Work order: Retype the listing that follows, leaving nothing out.

====== Recorded information

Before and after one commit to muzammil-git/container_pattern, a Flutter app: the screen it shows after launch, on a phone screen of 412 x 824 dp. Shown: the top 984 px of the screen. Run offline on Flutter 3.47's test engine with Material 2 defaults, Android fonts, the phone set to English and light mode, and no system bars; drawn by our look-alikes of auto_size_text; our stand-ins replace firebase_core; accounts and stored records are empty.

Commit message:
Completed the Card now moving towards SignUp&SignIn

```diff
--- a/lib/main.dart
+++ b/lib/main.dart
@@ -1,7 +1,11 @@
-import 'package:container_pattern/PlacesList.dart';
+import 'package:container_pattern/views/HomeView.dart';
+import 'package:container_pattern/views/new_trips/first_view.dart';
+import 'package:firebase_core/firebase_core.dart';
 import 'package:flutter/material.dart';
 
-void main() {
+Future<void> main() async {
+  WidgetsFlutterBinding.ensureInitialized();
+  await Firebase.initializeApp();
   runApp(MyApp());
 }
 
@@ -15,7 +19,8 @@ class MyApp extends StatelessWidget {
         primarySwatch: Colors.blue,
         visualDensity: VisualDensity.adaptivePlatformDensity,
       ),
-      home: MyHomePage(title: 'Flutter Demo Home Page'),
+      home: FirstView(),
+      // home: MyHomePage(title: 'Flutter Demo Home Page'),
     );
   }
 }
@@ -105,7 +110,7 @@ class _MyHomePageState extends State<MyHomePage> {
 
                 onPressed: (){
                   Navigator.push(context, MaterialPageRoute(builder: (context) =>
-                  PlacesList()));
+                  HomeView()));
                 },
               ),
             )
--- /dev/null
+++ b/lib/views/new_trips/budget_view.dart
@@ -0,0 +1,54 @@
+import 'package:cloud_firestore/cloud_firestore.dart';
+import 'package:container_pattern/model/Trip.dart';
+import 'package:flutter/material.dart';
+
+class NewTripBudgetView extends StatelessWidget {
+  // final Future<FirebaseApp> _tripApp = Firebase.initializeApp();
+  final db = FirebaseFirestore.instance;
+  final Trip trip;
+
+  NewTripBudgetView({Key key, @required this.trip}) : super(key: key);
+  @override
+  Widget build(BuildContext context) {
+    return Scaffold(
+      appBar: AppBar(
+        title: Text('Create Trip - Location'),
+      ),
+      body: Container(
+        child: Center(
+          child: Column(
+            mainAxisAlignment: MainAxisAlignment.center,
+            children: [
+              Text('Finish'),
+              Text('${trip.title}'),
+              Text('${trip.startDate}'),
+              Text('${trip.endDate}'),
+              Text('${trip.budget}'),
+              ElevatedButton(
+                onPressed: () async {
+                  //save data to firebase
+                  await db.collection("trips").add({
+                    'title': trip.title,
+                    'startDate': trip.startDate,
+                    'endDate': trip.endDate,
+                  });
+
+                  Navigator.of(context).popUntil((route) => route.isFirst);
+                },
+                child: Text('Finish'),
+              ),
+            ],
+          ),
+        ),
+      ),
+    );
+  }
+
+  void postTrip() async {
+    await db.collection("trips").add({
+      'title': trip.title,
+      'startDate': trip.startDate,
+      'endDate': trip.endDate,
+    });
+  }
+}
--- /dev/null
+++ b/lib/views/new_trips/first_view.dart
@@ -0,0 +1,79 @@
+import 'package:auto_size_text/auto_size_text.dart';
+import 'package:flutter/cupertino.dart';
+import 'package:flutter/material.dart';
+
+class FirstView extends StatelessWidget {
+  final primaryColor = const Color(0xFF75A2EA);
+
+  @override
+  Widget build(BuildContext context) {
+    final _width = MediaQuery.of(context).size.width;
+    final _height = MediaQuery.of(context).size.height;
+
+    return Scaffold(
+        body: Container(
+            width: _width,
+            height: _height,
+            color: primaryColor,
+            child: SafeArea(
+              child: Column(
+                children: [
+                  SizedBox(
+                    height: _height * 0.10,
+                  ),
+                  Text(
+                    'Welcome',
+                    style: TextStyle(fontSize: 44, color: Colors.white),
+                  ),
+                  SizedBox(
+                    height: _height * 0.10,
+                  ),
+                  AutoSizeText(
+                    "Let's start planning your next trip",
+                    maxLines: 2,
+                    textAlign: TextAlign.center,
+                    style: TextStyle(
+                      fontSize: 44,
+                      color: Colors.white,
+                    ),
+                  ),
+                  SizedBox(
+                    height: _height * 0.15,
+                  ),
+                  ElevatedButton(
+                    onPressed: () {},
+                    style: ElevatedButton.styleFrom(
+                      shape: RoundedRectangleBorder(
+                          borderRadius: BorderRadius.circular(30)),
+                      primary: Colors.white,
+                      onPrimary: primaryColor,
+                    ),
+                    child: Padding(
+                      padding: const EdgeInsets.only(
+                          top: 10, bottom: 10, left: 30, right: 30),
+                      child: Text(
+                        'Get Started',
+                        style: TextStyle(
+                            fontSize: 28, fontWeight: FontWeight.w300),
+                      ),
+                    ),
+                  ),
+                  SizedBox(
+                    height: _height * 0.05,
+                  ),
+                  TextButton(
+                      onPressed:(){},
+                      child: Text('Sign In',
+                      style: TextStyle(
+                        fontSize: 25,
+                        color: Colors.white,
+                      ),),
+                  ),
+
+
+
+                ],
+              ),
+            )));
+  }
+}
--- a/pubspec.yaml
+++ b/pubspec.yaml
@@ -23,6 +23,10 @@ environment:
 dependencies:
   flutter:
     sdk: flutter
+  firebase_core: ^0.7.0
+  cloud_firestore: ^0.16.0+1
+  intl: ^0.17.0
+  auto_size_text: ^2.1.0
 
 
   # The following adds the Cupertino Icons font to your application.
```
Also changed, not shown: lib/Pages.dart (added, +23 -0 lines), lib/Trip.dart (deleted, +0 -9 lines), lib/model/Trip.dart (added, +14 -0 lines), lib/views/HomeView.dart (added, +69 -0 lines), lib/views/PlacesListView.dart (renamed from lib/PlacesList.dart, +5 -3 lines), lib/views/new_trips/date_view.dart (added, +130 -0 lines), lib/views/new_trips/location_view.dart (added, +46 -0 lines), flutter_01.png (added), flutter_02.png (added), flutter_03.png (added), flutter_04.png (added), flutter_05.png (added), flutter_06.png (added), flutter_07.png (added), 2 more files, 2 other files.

============

Written reply:
Before and after one commit to muzammil-git/container_pattern, a Flutter app: the screen it shows after launch, on a phone screen of 412 x 824 dp. Shown: the top 984 px of the screen. Run offline on Flutter 3.47's test engine with Material 2 defaults, Android fonts, the phone set to English and light mode, and no system bars; drawn by our look-alikes of auto_size_text; our stand-ins replace firebase_core; accounts and stored records are empty.

Commit message:
Completed the Card now moving towards SignUp&SignIn

```diff
--- a/lib/main.dart
+++ b/lib/main.dart
@@ -1,7 +1,11 @@
-import 'package:container_pattern/PlacesList.dart';
+import 'package:container_pattern/views/HomeView.dart';
+import 'package:container_pattern/views/new_trips/first_view.dart';
+import 'package:firebase_core/firebase_core.dart';
 import 'package:flutter/material.dart';
 
-void main() {
+Future<void> main() async {
+  WidgetsFlutterBinding.ensureInitialized();
+  await Firebase.initializeApp();
   runApp(MyApp());
 }
 
@@ -15,7 +19,8 @@ class MyApp extends StatelessWidget {
         primarySwatch: Colors.blue,
         visualDensity: VisualDensity.adaptivePlatformDensity,
       ),
-      home: MyHomePage(title: 'Flutter Demo Home Page'),
+      home: FirstView(),
+      // home: MyHomePage(title: 'Flutter Demo Home Page'),
     );
   }
 }
@@ -105,7 +110,7 @@ class _MyHomePageState extends State<MyHomePage> {
 
                 onPressed: (){
                   Navigator.push(context, MaterialPageRoute(builder: (context) =>
-                  PlacesList()));
+                  HomeView()));
                 },
               ),
             )
--- /dev/null
+++ b/lib/views/new_trips/budget_view.dart
@@ -0,0 +1,54 @@
+import 'package:cloud_firestore/cloud_firestore.dart';
+import 'package:container_pattern/model/Trip.dart';
+import 'package:flutter/material.dart';
+
+class NewTripBudgetView extends StatelessWidget {
+  // final Future<FirebaseApp> _tripApp = Firebase.initializeApp();
+  final db = FirebaseFirestore.instance;
+  final Trip trip;
+
+  NewTripBudgetView({Key key, @required this.trip}) : super(key: key);
+  @override
+  Widget build(BuildContext context) {
+    return Scaffold(
+      appBar: AppBar(
+        title: Text('Create Trip - Location'),
+      ),
+      body: Container(
+        child: Center(
+          child: Column(
+            mainAxisAlignment: MainAxisAlignment.center,
+            children: [
+              Text('Finish'),
+              Text('${trip.title}'),
+              Text('${trip.startDate}'),
+              Text('${trip.endDate}'),
+              Text('${trip.budget}'),
+              ElevatedButton(
+                onPressed: () async {
+                  //save data to firebase
+                  await db.collection("trips").add({
+                    'title': trip.title,
+                    'startDate': trip.startDate,
+                    'endDate': trip.endDate,
+                  });
+
+                  Navigator.of(context).popUntil((route) => route.isFirst);
+                },
+                child: Text('Finish'),
+              ),
+            ],
+          ),
+        ),
+      ),
+    );
+  }
+
+  void postTrip() async {
+    await db.collection("trips").add({
+      'title': trip.title,
+      'startDate': trip.startDate,
+      'endDate': trip.endDate,
+    });
+  }
+}
--- /dev/null
+++ b/lib/views/new_trips/first_view.dart
@@ -0,0 +1,79 @@
+import 'package:auto_size_text/auto_size_text.dart';
+import 'package:flutter/cupertino.dart';
+import 'package:flutter/material.dart';
+
+class FirstView extends StatelessWidget {
+  final primaryColor = const Color(0xFF75A2EA);
+
+  @override
+  Widget build(BuildContext context) {
+    final _width = MediaQuery.of(context).size.width;
+    final _height = MediaQuery.of(context).size.height;
+
+    return Scaffold(
+        body: Container(
+            width: _width,
+            height: _height,
+            color: primaryColor,
+            child: SafeArea(
+              child: Column(
+                children: [
+                  SizedBox(
+                    height: _height * 0.10,
+                  ),
+                  Text(
+                    'Welcome',
+                    style: TextStyle(fontSize: 44, color: Colors.white),
+                  ),
+                  SizedBox(
+                    height: _height * 0.10,
+                  ),
+                  AutoSizeText(
+                    "Let's start planning your next trip",
+                    maxLines: 2,
+                    textAlign: TextAlign.center,
+                    style: TextStyle(
+                      fontSize: 44,
+                      color: Colors.white,
+                    ),
+                  ),
+                  SizedBox(
+                    height: _height * 0.15,
+                  ),
+                  ElevatedButton(
+                    onPressed: () {},
+                    style: ElevatedButton.styleFrom(
+                      shape: RoundedRectangleBorder(
+                          borderRadius: BorderRadius.circular(30)),
+                      primary: Colors.white,
+                      onPrimary: primaryColor,
+                    ),
+                    child: Padding(
+                      padding: const EdgeInsets.only(
+                          top: 10, bottom: 10, left: 30, right: 30),
+                      child: Text(
+                        'Get Started',
+                        style: TextStyle(
+                            fontSize: 28, fontWeight: FontWeight.w300),
+                      ),
+                    ),
+                  ),
+                  SizedBox(
+                    height: _height * 0.05,
+                  ),
+                  TextButton(
+                      onPressed:(){},
+                      child: Text('Sign In',
+                      style: TextStyle(
+                        fontSize: 25,
+                        color: Colors.white,
+                      ),),
+                  ),
+
+
+
+                ],
+              ),
+            )));
+  }
+}
--- a/pubspec.yaml
+++ b/pubspec.yaml
@@ -23,6 +23,10 @@ environment:
 dependencies:
   flutter:
     sdk: flutter
+  firebase_core: ^0.7.0
+  cloud_firestore: ^0.16.0+1
+  intl: ^0.17.0
+  auto_size_text: ^2.1.0
 
 
   # The following adds the Cupertino Icons font to your application.
```
Also changed, not shown: lib/Pages.dart (added, +23 -0 lines), lib/Trip.dart (deleted, +0 -9 lines), lib/model/Trip.dart (added, +14 -0 lines), lib/views/HomeView.dart (added, +69 -0 lines), lib/views/PlacesListView.dart (renamed from lib/PlacesList.dart, +5 -3 lines), lib/views/new_trips/date_view.dart (added, +130 -0 lines), lib/views/new_trips/location_view.dart (added, +46 -0 lines), flutter_01.png (added), flutter_02.png (added), flutter_03.png (added), flutter_04.png (added), flutter_05.png (added), flutter_06.png (added), flutter_07.png (added), 2 more files, 2 other files.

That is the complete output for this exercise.